→ YOUR ASSIGNMENT
If a line in the data holds the string "with", list it.

→ Before-and-after change records

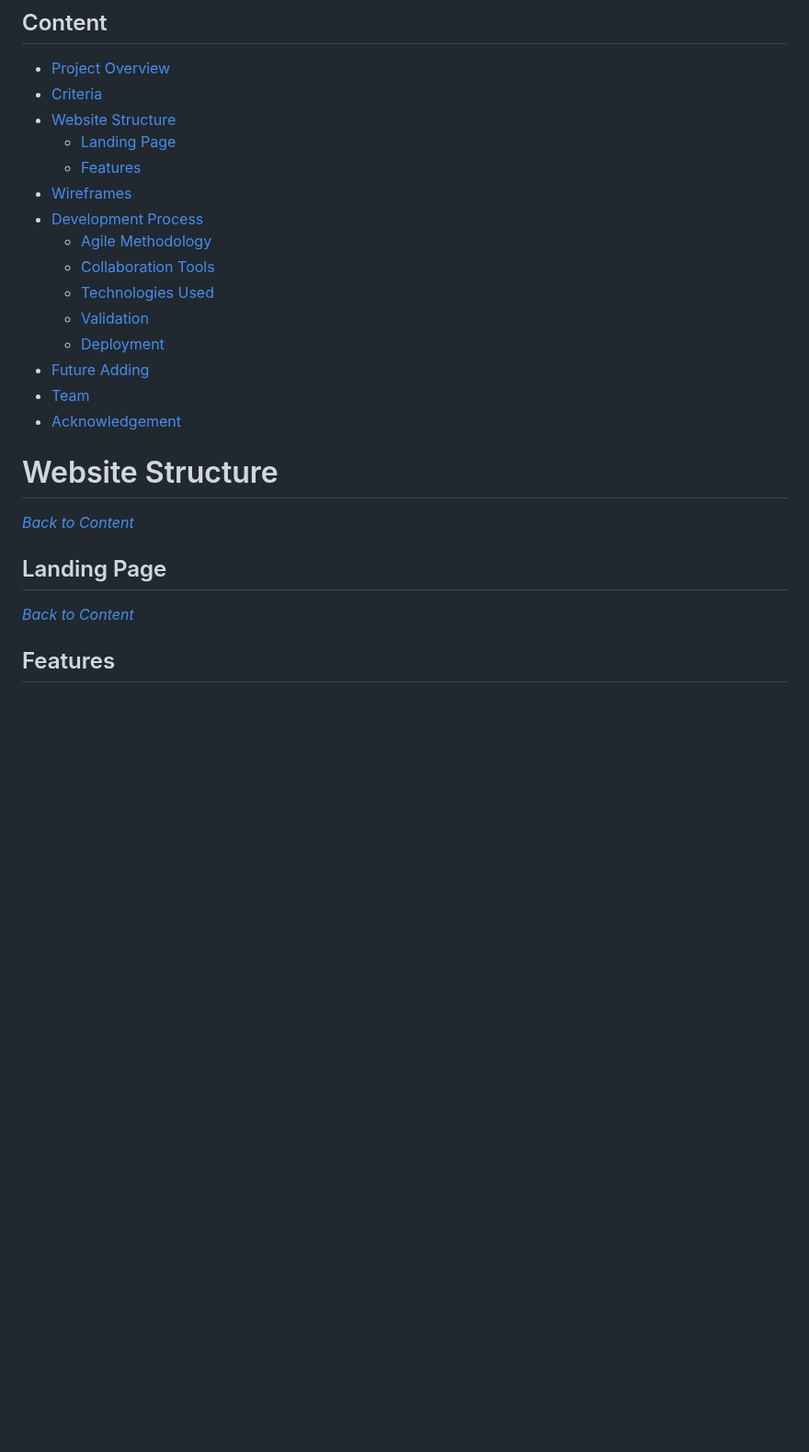
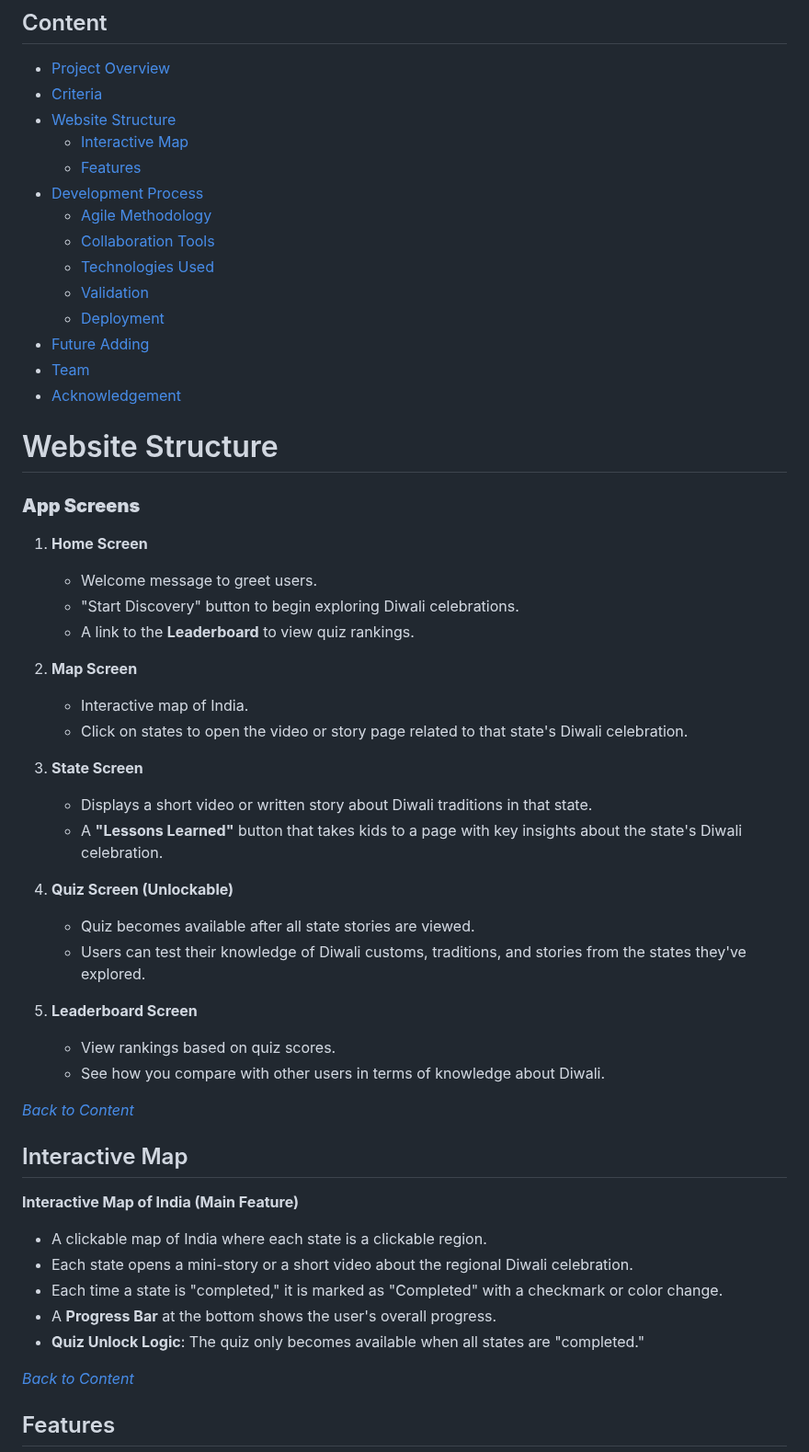
Before and after one commit to VCGithubCode/discover-diwali, a Markdown page: README.md, the part around one of its changes. Shown at 92% size. Rendered like a GitHub page; blank space fills up the shorter version.

```diff
--- a/README.md
+++ b/README.md
@@ -64,9 +53,8 @@ In the **Credits** section, we acknowledge the resources, tools, or inspirations
 * [Project Overview](#project-overview)
 * [Criteria](#criteria)
 * [Website Structure](#website-structure)
-  * [Landing Page](#landing-page)
+  * [Interactive Map](#interactive-map)
   * [Features](#features)
-* [Wireframes](#wireframes)
 * [Development Process](#development-process)
   * [Agile Methodology](#agile-methodology)
   * [Collaboration Tools](#collaboration-tools)
@@ -77,8 +65,41 @@ In the **Credits** section, we acknowledge the resources, tools, or inspirations
 * [Team](#team)
 * [Acknowledgement](#acknowledgement)
 # Website Structure
+### **App Screens**
+
+1. **Home Screen**
+   - Welcome message to greet users.
+   - "Start Discovery" button to begin exploring Diwali celebrations.
+   - A link to the **Leaderboard** to view quiz rankings.
+
+2. **Map Screen**
+   - Interactive map of India.
+   - Click on states to open the video or story page related to that state's Diwali celebration.
+
+3. **State Screen**
+   - Displays a short video or written story about Diwali traditions in that state.
+   - A **"Lessons Learned"** button that takes kids to a page with key insights about the state's Diwali celebration.
+
+4. **Quiz Screen (Unlockable)**
+   - Quiz becomes available after all state stories are viewed.
+   - Users can test their knowledge of Diwali customs, traditions, and stories from the states they've explored.
+
+5. **Leaderboard Screen**
+   - View rankings based on quiz scores.
+   - See how you compare with other users in terms of knowledge about Diwali.
+
 *<span style="color: blue;">[Back to Content](#content)</span>*
-## Landing Page
+## Interactive Map
+**Interactive Map of India (Main Feature)**
+
+
+- A clickable map of India where each state is a clickable region.
+- Each state opens a mini-story or a short video about the regional Diwali celebration.
+- Each time a state is "completed," it is marked as "Completed" with a checkmark or color change.
+- A **Progress Bar** at the bottom shows the user's overall progress.
+- **Quiz Unlock Logic**: The quiz only becomes available when all states are "completed."
+
+
 *<span style="color: blue;">[Back to Content](#content)</span>*
 ## Features
 1. **Interactive Map of India** – Click on states to learn about their unique Diwali celebrations.
```
Also changed, not shown: other parts of README.md (+38 -34 lines).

→ ANSWER BOX
+   - A **"Lessons Learned"** button that takes kids to a page with key insights about the state's Diwali celebration.
+   - See how you compare with other users in terms of knowledge about Diwali.
+- Each time a state is "completed," it is marked as "Completed" with a checkmark or color change.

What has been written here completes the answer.